Energy Medicine, Uncategorized

Nanosponge decoy fights superbug infections

Nanosponge decoy fights superbug infections

Medicated adhesive patches have become a preferred method of delivery for everything from nicotine to hormones to motion sickness medication. Researchers at Drexel University are trying to expand the possibilities of this system–called transdermal delivery–with the help of a cleverly designed delivery vehicle and an ultrasonic “push,” or pressure from sound waves. The advantage of transdermal drug delivery is the ability to regulate the release of medication into the bloodstream and promote a more direct interaction of the treatment with the affected area. But the challenge of this method is that the skin is very good at protecting the body from invaders–even the helpful kind. Steven P. Wrenn, of Drexel’s College of Engineering, and Peter A. Lewin, from Drexel’s School of Biomedical Engineering, Science and Health Systems, lead a team that is investigating the molecular architecture of human skin and certain promising drugs and compounds, as well as the mechanics of an ultrasound interface necessary to broaden the capabilities of transdermal drug delivery. Their work is part of a larger trend: More and more, researchers are exploring advanced materials and manufacturing techniques for biomedical applications. New, high-precision technologies and more rapid, personalized fabrication methods allow engineers to design on smaller scales, such as those required to traverse the human body. Credit: Drexel University

 

 

 

Provided by National Science Foundation 
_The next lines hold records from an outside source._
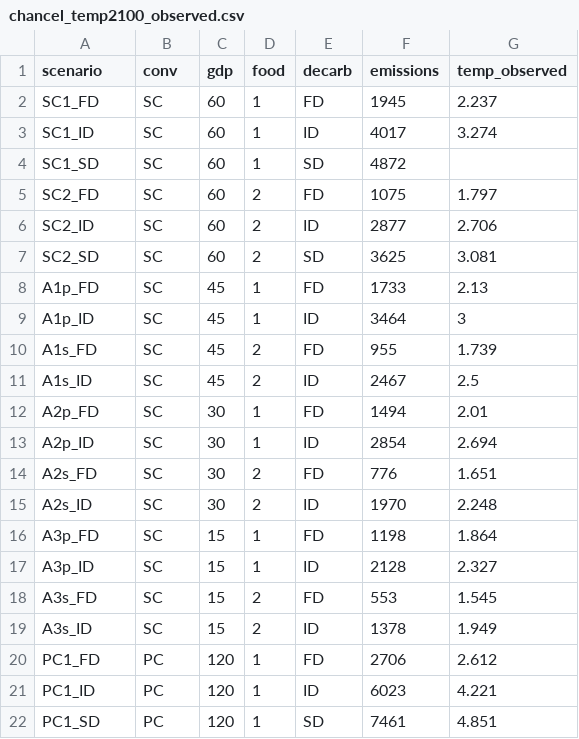
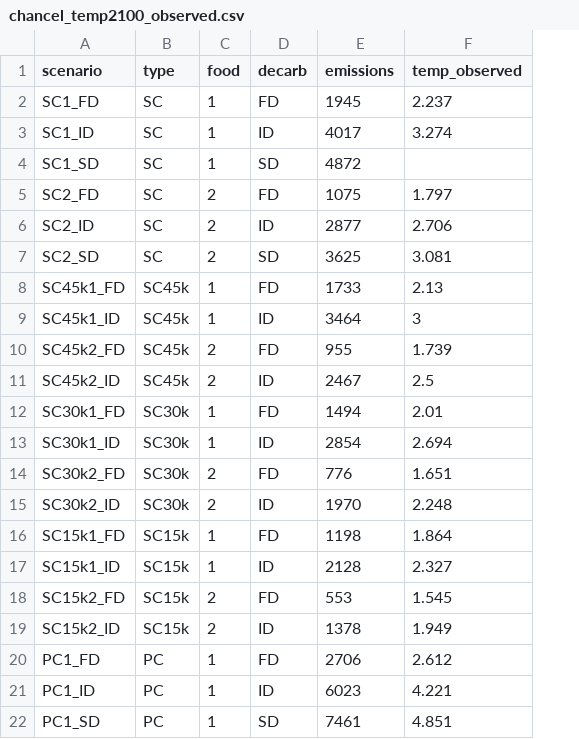
Before and after one commit to bixiou/global_justice, a CSV file: data/chancel_temp2100_observed.csv, drawn as a sheet; only a part is shown; the diff names each change by its address in the sheet, - before the commit and + after, or states it on an @@ line.

```diff
--- a/data/chancel_temp2100_observed.csv
+++ b/data/chancel_temp2100_observed.csv
-column C (gdp), rows 2-22: 60 | 60 | 60 | 60 | 60 | 60 | 45 | 45 | 45 | 45 | 30 | 30 | 30 | 30 | 15 | 15 | 15 | 15 | 120 | 120 | 120
-B1: conv
+B1: type
-A8 (scenario): A1p_FD
+A8 (scenario): SC45k1_FD
-B8:B11 (type): SC
+B8:B11 (type): SC45k
-A9 (scenario): A1p_ID
+A9 (scenario): SC45k1_ID
-A10 (scenario): A1s_FD
+A10 (scenario): SC45k2_FD
-A11 (scenario): A1s_ID
+A11 (scenario): SC45k2_ID
-A12 (scenario): A2p_FD
+A12 (scenario): SC30k1_FD
-B12:B15 (type): SC
+B12:B15 (type): SC30k
-A13 (scenario): A2p_ID
+A13 (scenario): SC30k1_ID
-A14 (scenario): A2s_FD
+A14 (scenario): SC30k2_FD
-A15 (scenario): A2s_ID
+A15 (scenario): SC30k2_ID
-A16 (scenario): A3p_FD
+A16 (scenario): SC15k1_FD
-B16:B19 (type): SC
+B16:B19 (type): SC15k
-A17 (scenario): A3p_ID
+A17 (scenario): SC15k1_ID
-A18 (scenario): A3s_FD
+A18 (scenario): SC15k2_FD
-A19 (scenario): A3s_ID
+A19 (scenario): SC15k2_ID
```
Also changed, not shown: data/chancel_temp2100_completed.csv, 2 other files.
Leave a Reply

Your email address will not be published. Required fields are marked *